NASA Logo

NTRS

NTRS - NASA Technical Reports Server

Back to Results
Proximity Navigation of Highly Constrained SpacecraftBandit is a 3-kg automated spacecraft in development at Washington University in St. Louis. Bandit's primary mission is to demonstrate proximity navigation, including docking, around a 25-kg student-built host spacecraft. However, because of extreme constraints in mass, power and volume, traditional sensing and actuation methods are not available. In particular, Bandit carries only 8 fixed-magnitude cold-gas thrusters to control its 6 DOF motion. Bandit lacks true inertial sensing, and the ability to sense position relative to the host has error bounds that approach the size of the Bandit itself. Some of the navigation problems are addressed through an extremely robust, error-tolerant soft dock. In addition, we have identified a control methodology that performs well in this constrained environment: behavior-based velocity potential functions, which use a minimum-seeking method similar to Lyapunov functions. We have also adapted the discrete Kalman filter for use on Bandit for position estimation and have developed a similar measurement vs. propagation weighting algorithm for attitude estimation. This paper provides an overview of Bandit and describes the control and estimation approach. Results using our 6DOF flight simulator are provided, demonstrating that these methods show promise for flight use.
Document ID
20080012670
Document Type
Conference Paper
Authors
Scarritt, S. (Washington Univ. Saint Louis, MO, United States)
Swartwout, M. (Washington Univ. Saint Louis, MO, United States)
Date Acquired
August 24, 2013
Publication Date
September 24, 2007
Publication Information
Publication: Proceedings of the 20th International Symposium on Space Flight Dynamics
Subject Category
Spacecraft Design, Testing and Performance
Distribution Limits
Public
Copyright
Public Use Permitted.

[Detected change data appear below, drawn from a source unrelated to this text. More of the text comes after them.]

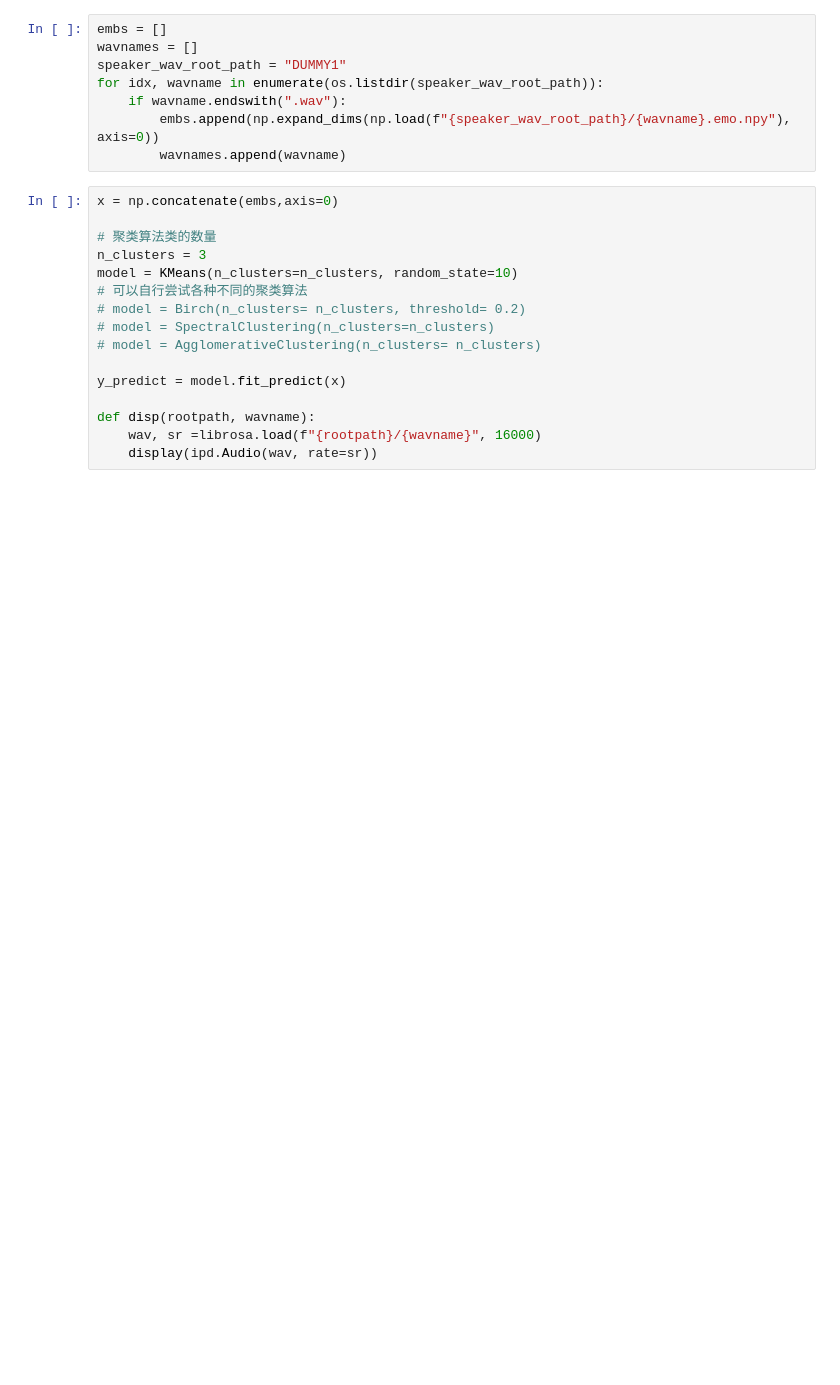
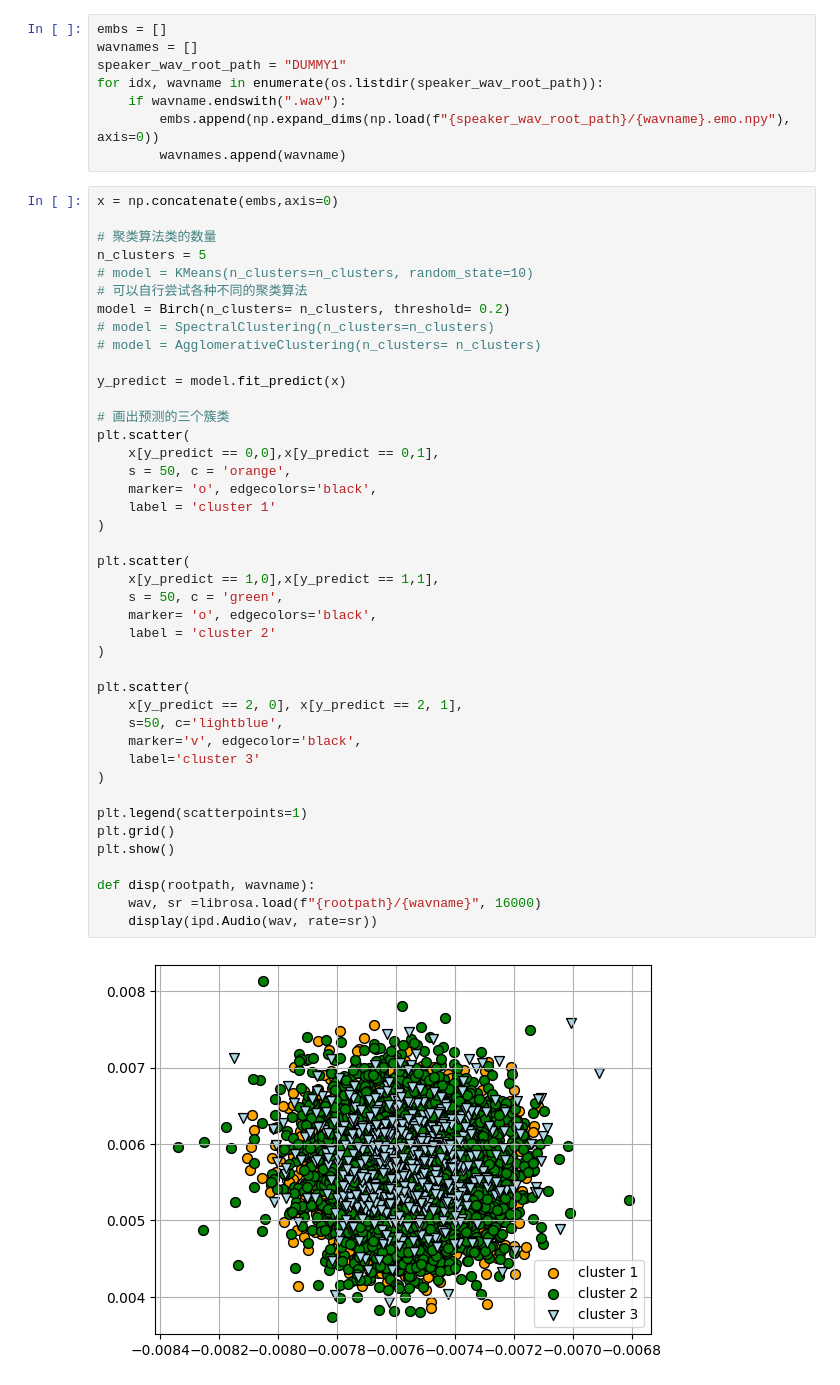
Before and after one commit to YasinLin/mb-istft-vits2-emotional, a Jupyter notebook: emotion_clustering.ipynb, the cells around one changed output. Drawn from its saved outputs; the diff is of its cells as text; blank space fills up the shorter version.

```diff
--- a/emotion_clustering.ipynb
+++ b/emotion_clustering.ipynb
@@ -17,19 +19,47 @@ for idx, wavname in enumerate(os.listdir(speaker_wav_root_path)):
 # %%
 x = np.concatenate(embs,axis=0)
 
 # 聚类算法类的数量
-n_clusters = 3
-model = KMeans(n_clusters=n_clusters, random_state=10)
+n_clusters = 5
+# model = KMeans(n_clusters=n_clusters, random_state=10)
 # 可以自行尝试各种不同的聚类算法
-# model = Birch(n_clusters= n_clusters, threshold= 0.2)
+model = Birch(n_clusters= n_clusters, threshold= 0.2)
 # model = SpectralClustering(n_clusters=n_clusters)
 # model = AgglomerativeClustering(n_clusters= n_clusters)
 
 y_predict = model.fit_predict(x)
 
+# 画出预测的三个簇类
+plt.scatter(
+    x[y_predict == 0,0],x[y_predict == 0,1],
+    s = 50, c = 'orange',
+    marker= 'o', edgecolors='black',
+    label = 'cluster 1'
+)
+
+plt.scatter(
+    x[y_predict == 1,0],x[y_predict == 1,1],
+    s = 50, c = 'green',
+    marker= 'o', edgecolors='black',
+    label = 'cluster 2'
+)
+
+plt.scatter(
+    x[y_predict == 2, 0], x[y_predict == 2, 1],
+    s=50, c='lightblue',
+    marker='v', edgecolor='black',
+    label='cluster 3'
+)
+
+plt.legend(scatterpoints=1)
+plt.grid()
+plt.show()
+
 def disp(rootpath, wavname):
     wav, sr =librosa.load(f"{rootpath}/{wavname}", 16000)
     display(ipd.Audio(wav, rate=sr))
+# %% [output]
+[figure, added]
 # %%
 classes=[[] for i in range(y_predict.max()+1)]
 
```
Also changed, not shown: parts of 3 cells of this notebook, 26 other files.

Available Downloads

NameType 20080012670.pdf STI

Related Records

IDRelationTitle20080012629Analytic PrimaryProceedings of the 20th International Symposium on Space Flight Dynamics